XI.30. But what of those who are already free of the body? We believe that they are wholly immersed in that sea of eternal light and bright eternity.
What Is Impossible For Souls Before the Resurrection
It is not in dispute that they want their bodies back; if they thus desire and hope for them, it is clear that they have not wholly turned from themselves, for it is evident that they are still clinging to something which is their own, even if their desires return to it only a very little. Until death is swallowed up in victory, and the everlasting light invades the farthest bounds of night and shines everywhere – so that Heavenly glory gleams even in bodies – these souls cannot wholly remove themselves and transport themselves to God. They are still too much bound to their bodies, if not in life and feeling, certainly in natural affection. They do not wish to be complete without them, and indeed they cannot be.
And so before the restoration of their bodies souls will not lose themselves, as they will when they are perfect and reach their highest state. If they did so the soul would be complete without its body, and would cease to want it. The body is not laid down nor resumed except for the good of the soul. “Precious in God’s sight is the death of his saints.” (Psalm 115:15) If death is precious, what must life be, and such a life as that? It need not be surprising that the glorified body should seem to confer something on the soul, for it was of use to it when it was weak and mortal. O how truly did he speak who said that all things work together for good to those who love God. Its weak body helps the soul to love God; it helps it when it is dead; it helps it when it is resurrected, first in producing fruits of patience, secondly in bringing peace, thirdly in bringing completeness. Truly the soul does not want to be perfected without that which it feels has served it well in every condition.

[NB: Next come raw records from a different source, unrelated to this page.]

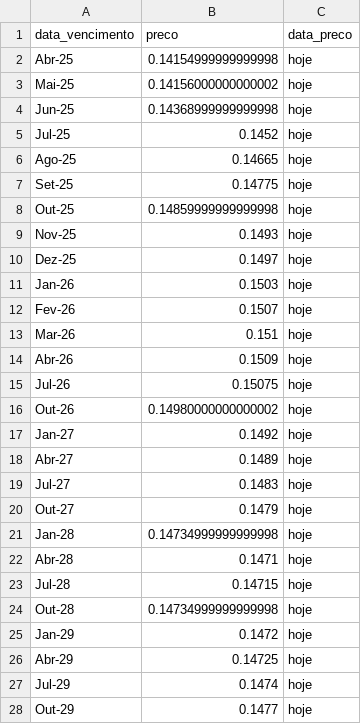
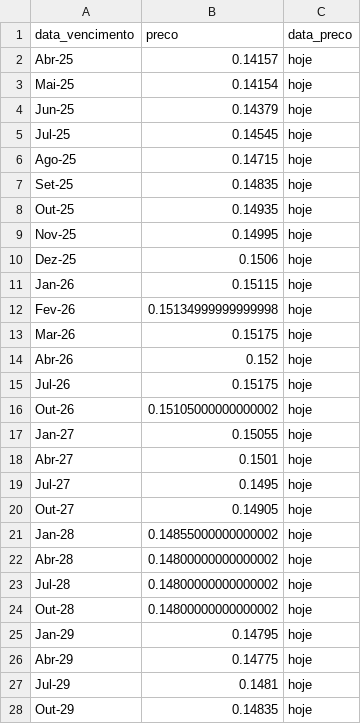
Before and after one commit to leovnoliveira/dash-py-mercado-financeiro, a CSV file: data/dados_di.csv, drawn as a sheet; only a part is shown; the diff covers the shown part only.

```diff
--- a/data/dados_di.csv
+++ b/data/dados_di.csv
@@ -1,28 +1,28 @@
 data_vencimento,preco,data_preco
-Abr-25,0.14154999999999998,hoje
-Mai-25,0.14156000000000002,hoje
-Jun-25,0.14368999999999998,hoje
-Jul-25,0.1452,hoje
-Ago-25,0.14665,hoje
-Set-25,0.14775,hoje
-Out-25,0.14859999999999998,hoje
-Nov-25,0.1493,hoje
-Dez-25,0.1497,hoje
-Jan-26,0.1503,hoje
-Fev-26,0.1507,hoje
-Mar-26,0.151,hoje
-Abr-26,0.1509,hoje
-Jul-26,0.15075,hoje
-Out-26,0.14980000000000002,hoje
-Jan-27,0.1492,hoje
-Abr-27,0.1489,hoje
-Jul-27,0.1483,hoje
-Out-27,0.1479,hoje
-Jan-28,0.14734999999999998,hoje
-Abr-28,0.1471,hoje
-Jul-28,0.14715,hoje
-Out-28,0.14734999999999998,hoje
-Jan-29,0.1472,hoje
-Abr-29,0.14725,hoje
-Jul-29,0.1474,hoje
-Out-29,0.1477,hoje
+Abr-25,0.14157,hoje
+Mai-25,0.14154,hoje
+Jun-25,0.14379,hoje
+Jul-25,0.14545,hoje
+Ago-25,0.14715,hoje
+Set-25,0.14835,hoje
+Out-25,0.14935,hoje
+Nov-25,0.14995,hoje
+Dez-25,0.1506,hoje
+Jan-26,0.15115,hoje
+Fev-26,0.15134999999999998,hoje
+Mar-26,0.15175,hoje
+Abr-26,0.152,hoje
+Jul-26,0.15175,hoje
+Out-26,0.15105000000000002,hoje
+Jan-27,0.15055,hoje
+Abr-27,0.1501,hoje
+Jul-27,0.1495,hoje
+Out-27,0.14905,hoje
+Jan-28,0.14855000000000002,hoje
+Abr-28,0.14800000000000002,hoje
+Jul-28,0.14800000000000002,hoje
+Out-28,0.14800000000000002,hoje
+Jan-29,0.14795,hoje
+Abr-29,0.14775,hoje
+Jul-29,0.1481,hoje
+Out-29,0.14835,hoje
```
Also changed, not shown: 1 added row, 3 removed rows and 69 edited cells elsewhere in this file, data/comp_ibov.csv, data/divida_pib.csv, 4 other files.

31. It is clear that the flesh is a good and faithful companion to the good spirit. It helps it if it is burdened, or if it does not help, it relieves it; at any rate, it is an aid and not a burden. The first state is full of labor, but fruitful; the second is a time of waiting, but without weariness; the third is glorious. Listen to the Bridegroom in the Song holding out this threefold invitation: “Eat,” he says, “and drink, friend; be intoxicated, dearest.” He calls those who are laboring in the body to eat. Those who have set aside their bodies he calls to drink. Those who have resumed their bodies, he encourages to drink their fill. These he calls “dearest,” for they are filled to overflowing with love. For there is this difference between these and those others he calls “friends,” not “dearest,” so that those who groan because they are still laboring in the flesh are held dear for the love they have; those who are free from the weight of the flesh are more dear because they are made more ready and quicker to love. More than both are they called “dearest” (and so they are) who, having received the second garment, are in their resurrected bodies in glory. They burn the more eagerly and fiercely with love for God because nothing is left to them which can trouble them or hold them back in any way.